# Prompt
For each line below with the word "reported", write out a copy.

[Modification records]
<<<<

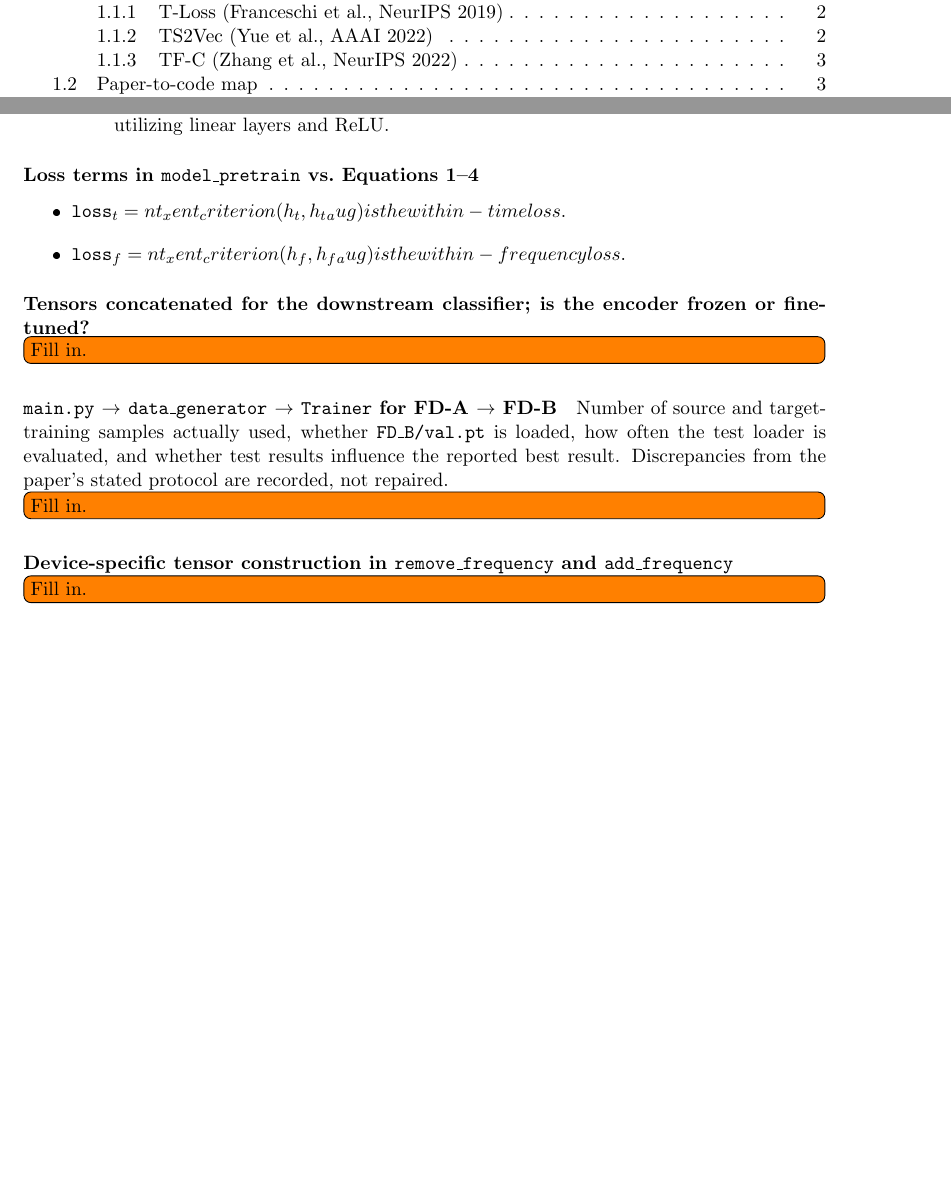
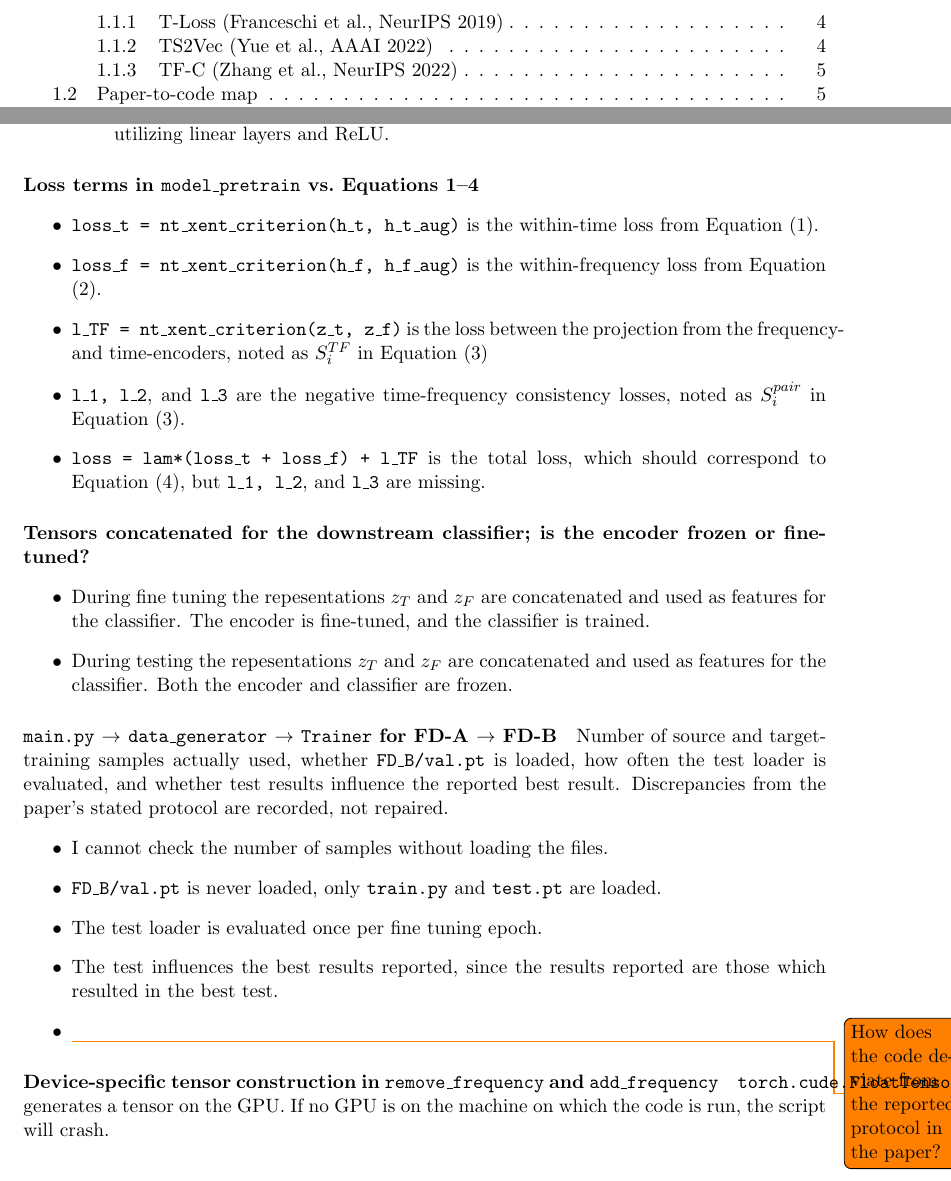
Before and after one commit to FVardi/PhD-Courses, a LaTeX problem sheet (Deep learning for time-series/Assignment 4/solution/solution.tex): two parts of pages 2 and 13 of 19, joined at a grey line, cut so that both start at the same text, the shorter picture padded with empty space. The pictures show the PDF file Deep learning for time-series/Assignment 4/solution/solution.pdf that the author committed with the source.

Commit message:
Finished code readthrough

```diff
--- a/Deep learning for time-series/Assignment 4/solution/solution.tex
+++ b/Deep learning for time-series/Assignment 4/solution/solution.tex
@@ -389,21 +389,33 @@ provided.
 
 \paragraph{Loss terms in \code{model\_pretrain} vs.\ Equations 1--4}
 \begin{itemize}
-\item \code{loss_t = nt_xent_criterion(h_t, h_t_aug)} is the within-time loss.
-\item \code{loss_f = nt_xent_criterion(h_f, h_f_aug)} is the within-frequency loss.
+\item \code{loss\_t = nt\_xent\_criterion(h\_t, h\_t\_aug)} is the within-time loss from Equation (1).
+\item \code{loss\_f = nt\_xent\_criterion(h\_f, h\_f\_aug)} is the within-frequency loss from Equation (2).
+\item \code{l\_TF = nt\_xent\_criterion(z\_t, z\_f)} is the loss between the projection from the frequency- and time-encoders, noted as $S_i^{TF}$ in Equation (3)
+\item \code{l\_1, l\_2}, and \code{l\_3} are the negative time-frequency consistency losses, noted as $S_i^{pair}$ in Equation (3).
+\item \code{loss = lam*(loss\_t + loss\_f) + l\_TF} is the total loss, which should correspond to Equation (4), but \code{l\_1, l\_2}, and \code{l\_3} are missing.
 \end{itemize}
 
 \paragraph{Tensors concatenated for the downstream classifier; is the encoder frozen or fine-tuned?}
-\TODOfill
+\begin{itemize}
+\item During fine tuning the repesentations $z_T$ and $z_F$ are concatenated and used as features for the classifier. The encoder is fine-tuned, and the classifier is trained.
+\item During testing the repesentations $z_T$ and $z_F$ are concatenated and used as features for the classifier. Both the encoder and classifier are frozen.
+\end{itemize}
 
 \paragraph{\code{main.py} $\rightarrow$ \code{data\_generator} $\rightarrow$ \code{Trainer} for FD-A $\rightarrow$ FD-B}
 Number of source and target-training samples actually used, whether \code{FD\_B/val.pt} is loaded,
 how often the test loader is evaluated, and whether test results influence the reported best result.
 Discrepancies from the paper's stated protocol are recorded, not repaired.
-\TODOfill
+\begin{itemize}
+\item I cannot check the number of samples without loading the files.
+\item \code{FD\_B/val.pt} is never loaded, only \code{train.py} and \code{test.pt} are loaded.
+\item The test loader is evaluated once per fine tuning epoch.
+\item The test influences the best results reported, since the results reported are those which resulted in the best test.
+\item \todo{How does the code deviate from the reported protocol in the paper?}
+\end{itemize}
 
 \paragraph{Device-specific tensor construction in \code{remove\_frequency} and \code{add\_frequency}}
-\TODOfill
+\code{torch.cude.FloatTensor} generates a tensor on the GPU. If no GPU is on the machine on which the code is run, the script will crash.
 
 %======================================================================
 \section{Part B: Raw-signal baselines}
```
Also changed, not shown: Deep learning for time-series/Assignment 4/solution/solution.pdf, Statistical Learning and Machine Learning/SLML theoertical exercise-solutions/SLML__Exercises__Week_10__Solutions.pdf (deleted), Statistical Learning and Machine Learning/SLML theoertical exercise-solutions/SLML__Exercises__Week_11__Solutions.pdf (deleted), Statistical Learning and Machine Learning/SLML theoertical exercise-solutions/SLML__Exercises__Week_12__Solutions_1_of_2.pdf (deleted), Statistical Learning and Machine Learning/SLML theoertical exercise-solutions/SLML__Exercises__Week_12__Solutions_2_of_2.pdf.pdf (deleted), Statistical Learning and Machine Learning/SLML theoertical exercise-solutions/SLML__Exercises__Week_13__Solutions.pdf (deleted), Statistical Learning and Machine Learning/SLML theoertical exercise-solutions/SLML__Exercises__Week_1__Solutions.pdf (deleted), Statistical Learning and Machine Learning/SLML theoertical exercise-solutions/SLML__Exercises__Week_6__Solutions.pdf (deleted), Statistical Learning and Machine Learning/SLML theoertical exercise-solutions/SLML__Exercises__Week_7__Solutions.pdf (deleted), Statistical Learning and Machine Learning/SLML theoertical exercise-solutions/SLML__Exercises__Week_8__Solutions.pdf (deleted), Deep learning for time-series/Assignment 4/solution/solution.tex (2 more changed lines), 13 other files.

>>>>
<<<<

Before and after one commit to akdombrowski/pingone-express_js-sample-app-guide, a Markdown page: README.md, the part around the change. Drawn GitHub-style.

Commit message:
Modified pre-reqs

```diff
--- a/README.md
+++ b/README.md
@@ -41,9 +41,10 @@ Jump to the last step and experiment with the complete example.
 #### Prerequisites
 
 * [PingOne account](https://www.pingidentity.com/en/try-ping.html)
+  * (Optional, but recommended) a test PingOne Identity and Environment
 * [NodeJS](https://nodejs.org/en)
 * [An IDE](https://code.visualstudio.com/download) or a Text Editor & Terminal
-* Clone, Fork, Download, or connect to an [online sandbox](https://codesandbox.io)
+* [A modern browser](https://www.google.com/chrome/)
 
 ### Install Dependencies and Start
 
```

>>>>

# Solution to this exercise
 how often the test loader is evaluated, and whether test results influence the reported best result.
+\item The test influences the best results reported, since the results reported are those which resulted in the best test.
+\item \todo{How does the code deviate from the reported protocol in the paper?}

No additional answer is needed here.